We live in strange times. We know now that for many the question of what constitutes truth is debatable. What people choose to believe has become much more subjective, not necessarily related to objective facts. Rather, our combined beliefs and political point of view may dictate what we believe to be true.
We are not alone. In today’s gospel the disciples travel from Jerusalem as instructed by Jesus. On the mountaintop they see the risen Lord again for the umpteenth time. But the text tells us that though they worshiped him, some still doubted. In face of the fact of Jesus actual presence, how could that be? Yet it was so. The good news is that it doesn’t matter. Jesus ignores their inability to believe. They showed up, doubts and all, and worshiped him. That’s enough for him to go on. Ignoring their hesitations completely, He commissions them to make disciples of all nations. They are to go forth empowered by the Father, Son, and Holy Spirit fully behind them.

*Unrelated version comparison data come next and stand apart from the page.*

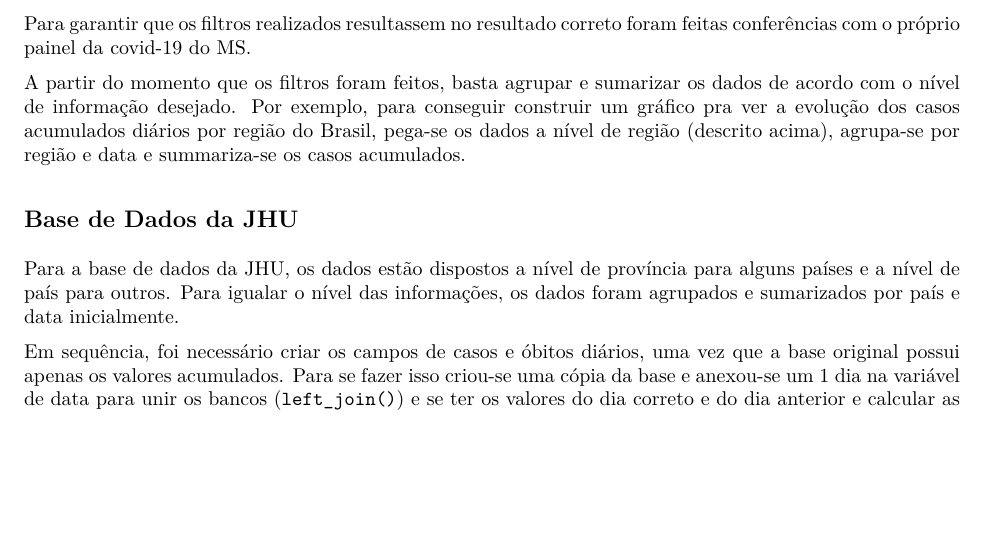
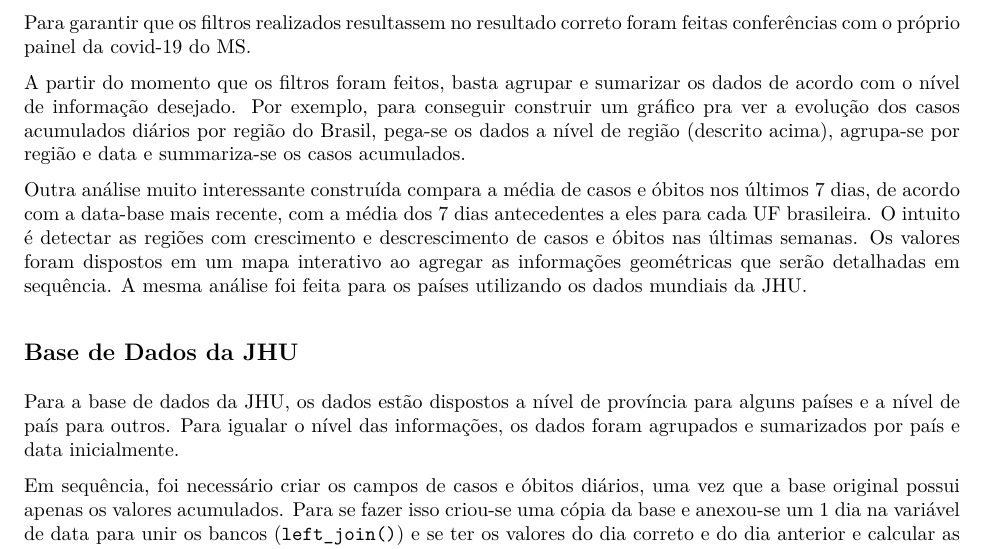
Before and after one commit to luckermos/PainelCOVID, an R Markdown document (Relatório Descritiva/Relatório_Descritivo_V1.rmd): part of page 7 of 12, cut so that both start at the same text, the shorter picture padded with empty space. The pictures show the output file Relatório Descritiva/Relatório_Descritivo_V1.pdf that the author committed with the source.

Commit message:
Atualizações do Relatório Descritivo.

```diff
--- a/Relatório Descritiva/Relatório_Descritivo_V1.rmd
+++ b/Relatório Descritiva/Relatório_Descritivo_V1.rmd
@@ -85,6 +85,8 @@ Para garantir que os filtros realizados resultassem no resultado correto foram f
 
 A partir do momento que os filtros foram feitos, basta agrupar e sumarizar os dados de acordo com o nível de informação desejado. Por exemplo, para conseguir construir um gráfico pra ver a evolução dos casos acumulados diários por região do Brasil, pega-se os dados a nível de região (descrito acima), agrupa-se por região e data e summariza-se os casos acumulados.
 
+Outra análise muito interessante construída compara a média de casos e óbitos nos últimos 7 dias, de acordo com a data-base mais recente, com a média dos 7 dias antecedentes a eles para cada UF brasileira. O intuito é detectar as regiões com crescimento e descrescimento de casos e óbitos nas últimas semanas. Os valores foram dispostos em um mapa interativo ao agregar as informações geométricas que serão detalhadas em sequência. A mesma análise foi feita para os países utilizando os dados mundiais da JHU.
+
 ## Base de Dados da JHU
 
 Para a base de dados da JHU, os dados estão dispostos a nível de província para alguns países e a nível de país para outros. Para igualar o nível das informações, os dados foram agrupados e sumarizados por país e data inicialmente.
```
Also changed, not shown: Relatório Descritiva/Relatório_Descritivo_V1.pdf.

This is lucky for us because it means that we don’t need to be perfect in faith and trust or meet any other standard of perfection in order for God to choose us for God’s work in the world. This is a love that transcends our incapacities. God will continue working in and around us to bring forth his Kingdom.